This argument applies also to other past events be sides readings, since every battle, cabinet meeting, har vest, or voyage is also a unique happening and has dimen sions unknown to the historian, especially with regard to the intimate, personal reactions of individuals. But in reading literature, such personal, intimate, even uncon scious aspects of the experience are important. That the text moves and speaks to individuals at these levels is a main reason why it is read at all. If the history of litera ture were a history of responses to texts, it would have to be written with the knowledge that a large part of its sub ject is, in principle, inaccessible.
The question is whether the formal rules or procedures of written discourse, which lit erary history must obviously follow, do not necessitate that history cannot represent the past but must distort it. The writing of literary history involves selection, gen eralization, organization, and a point of view. 3D In itself, the past, we suppose, had a different being. Historians were well aware of this discrepancy in the eighteenth century, and history was then classified as a form of literature. In the nineteenth century, however, the prestige of the sciences necessitated that history be included among them.
In the face of such censure, native novelists appeared late and apologetically, armed for the most part with the triple plea that the tale was true, the tendency heav enward, and the scene devoutly American. Before 1800 the sweeping philippic of the older school had been forced to share the field of criticism with occasional efforts to distin guish good novels from bad. No critical game was more fre quently played than that which compared Fielding and Richardson.

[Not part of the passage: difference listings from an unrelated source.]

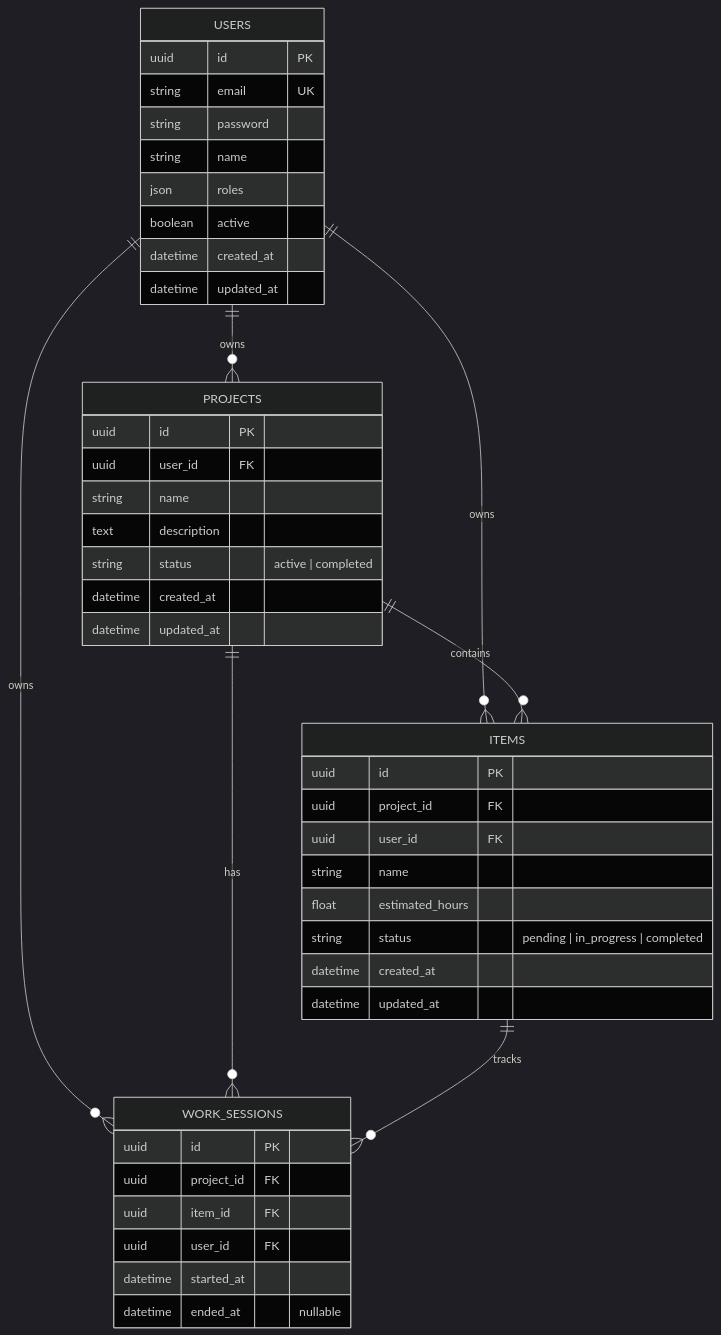
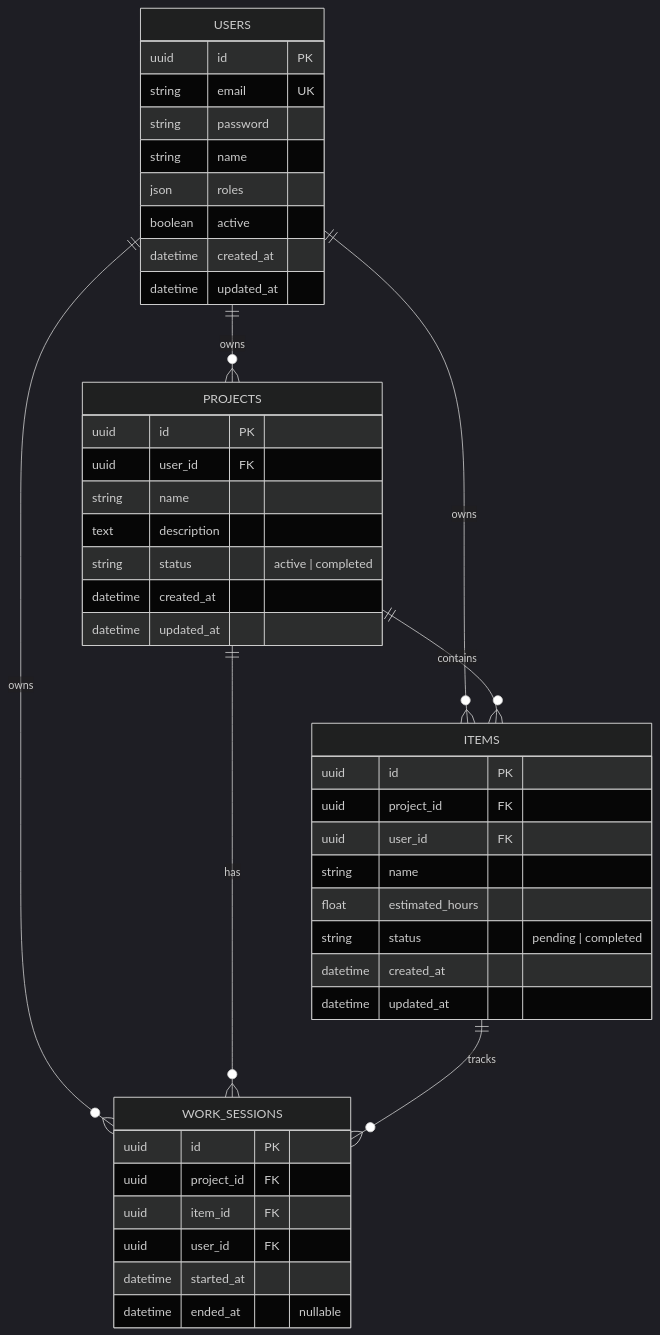
Before and after one commit to adriangromero/hobbyplanner: the diagram in README.md, drawn with Mermaid (dark theme). The commit also changed other lines of this file and 29 other files, not shown here.

````diff
--- a/README.md
+++ b/README.md
@@ -74,50 +74,50 @@
 ```mermaid
 erDiagram
     USERS {
         uuid id PK
         string email UK
         string password
         string name
         json roles
         boolean active
         datetime created_at
         datetime updated_at
     }
 
     PROJECTS {
         uuid id PK
         uuid user_id FK
         string name
         text description
         string status "active | completed"
         datetime created_at
         datetime updated_at
     }
 
     ITEMS {
         uuid id PK
         uuid project_id FK
         uuid user_id FK
         string name
         float estimated_hours
-        string status "pending | in_progress | completed"
+        string status "pending | completed"
         datetime created_at
         datetime updated_at
     }
 
     WORK_SESSIONS {
         uuid id PK
         uuid project_id FK
         uuid item_id FK
         uuid user_id FK
         datetime started_at
         datetime ended_at "nullable"
     }
 
     USERS ||--o{ PROJECTS : "owns"
     USERS ||--o{ ITEMS : "owns"
     USERS ||--o{ WORK_SESSIONS : "owns"
     PROJECTS ||--o{ ITEMS : "contains"
     PROJECTS ||--o{ WORK_SESSIONS : "has"
     ITEMS ||--o{ WORK_SESSIONS : "tracks"
 ```
````
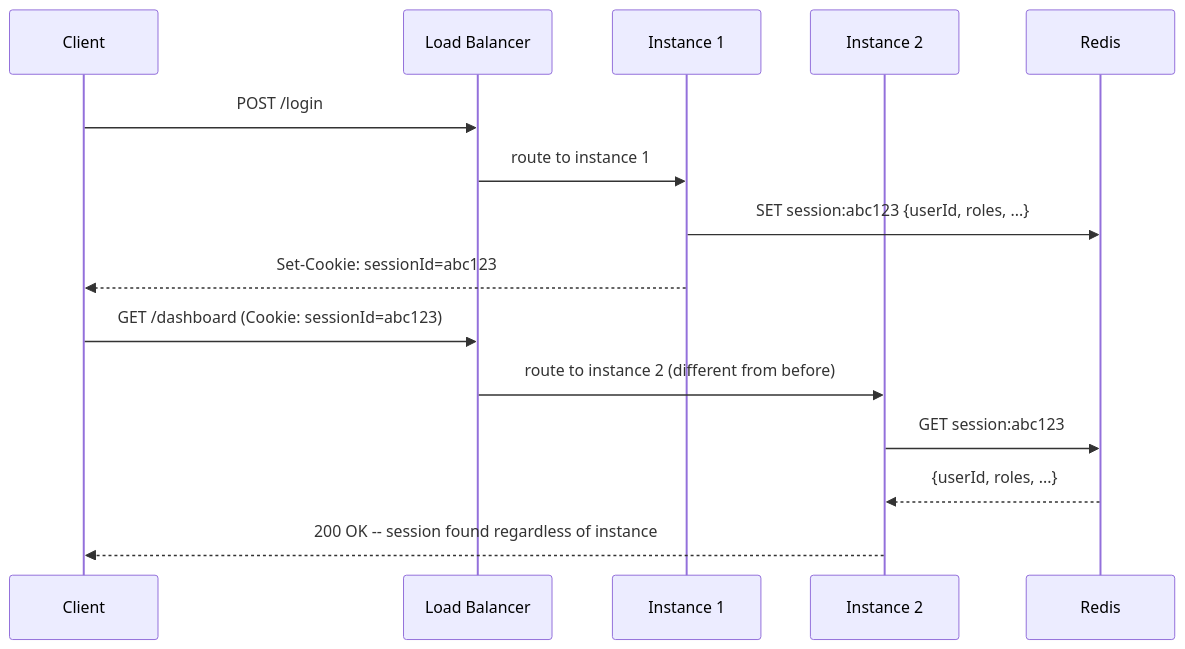
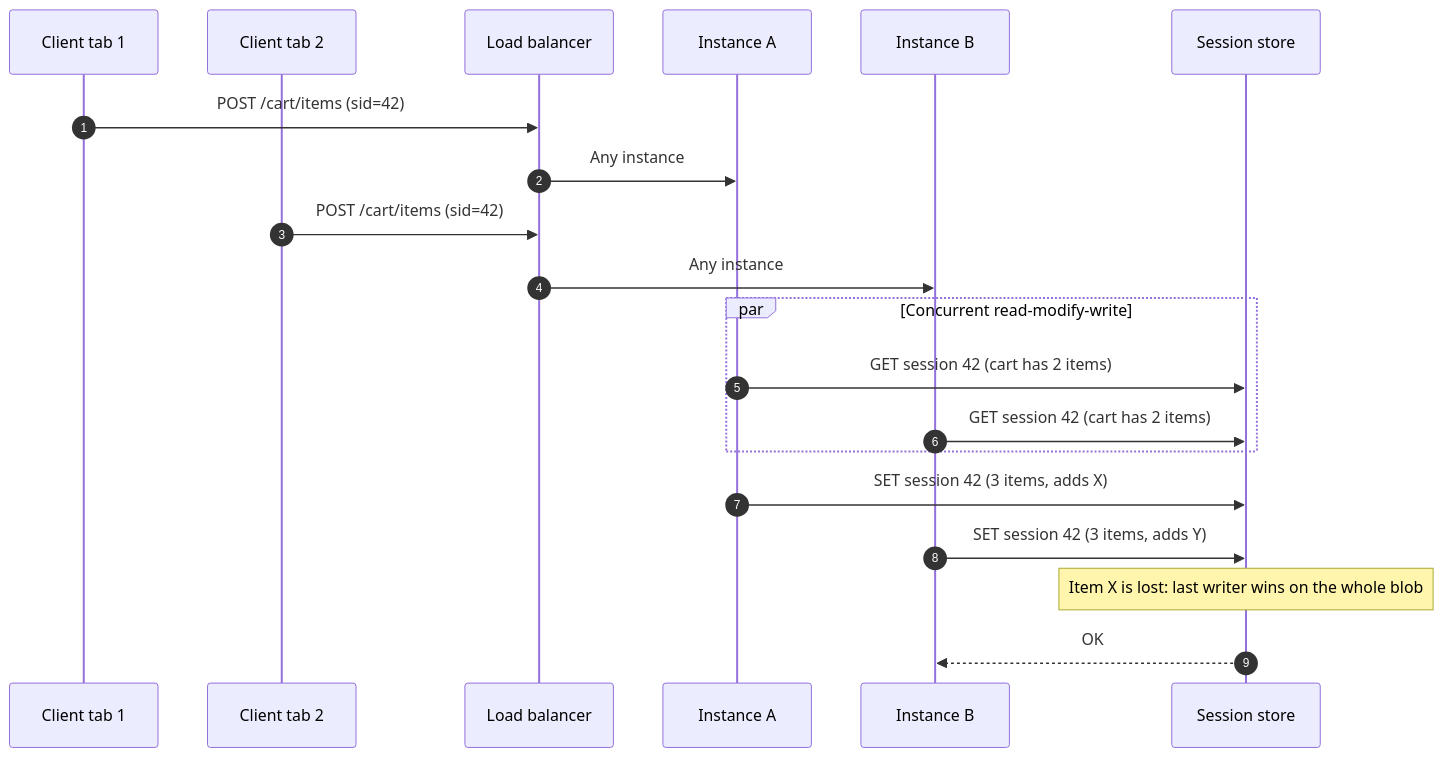
One commit to gorkemsari/distributed-systems changed the second of 5 diagrams in src/content/docs/en/foundations/monoliths-to-distributed/stateful-vs-stateless.mdx. Above: the diagram before and after it, drawn with Mermaid. The commit also changed other lines of this file and 3 other files, not shown here.

````diff
--- a/src/content/docs/en/foundations/monoliths-to-distributed/stateful-vs-stateless.mdx
+++ b/src/content/docs/en/foundations/monoliths-to-distributed/stateful-vs-stateless.mdx
@@ -94,19 +51,22 @@
 ```mermaid
 sequenceDiagram
-    participant C as Client
-    participant LB as Load Balancer
-    participant A1 as Instance 1
-    participant A2 as Instance 2
-    participant R as Redis
- 
-    C->>LB: POST /login
-    LB->>A1: route to instance 1
-    A1->>R: SET session:abc123 {userId, roles, ...}
-    A1-->>C: Set-Cookie: sessionId=abc123
- 
-    C->>LB: GET /dashboard (Cookie: sessionId=abc123)
-    LB->>A2: route to instance 2 (different from before)
-    A2->>R: GET session:abc123
-    R-->>A2: {userId, roles, ...}
-    A2-->>C: 200 OK -- session found regardless of instance
+    autonumber
+    participant C1 as Client tab 1
+    participant C2 as Client tab 2
+    participant LB as Load balancer
+    participant A as Instance A
+    participant B as Instance B
+    participant S as Session store
+    C1->>LB: POST /cart/items (sid=42)
+    LB->>A: Any instance
+    C2->>LB: POST /cart/items (sid=42)
+    LB->>B: Any instance
+    par Concurrent read-modify-write
+        A->>S: GET session 42 (cart has 2 items)
+        B->>S: GET session 42 (cart has 2 items)
+    end
+    A->>S: SET session 42 (3 items, adds X)
+    B->>S: SET session 42 (3 items, adds Y)
+    Note over S: Item X is lost: last writer wins on the whole blob
+    S-->>B: OK
 ```
````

Fielding got some robust preference, Smollet had his imitators, and Sterne fathered much "sensibility, " but until Scott had definitely set a new mode for the world, the potent influence in American fiction was Richardson.
Is Literary History Possible? by David Perkins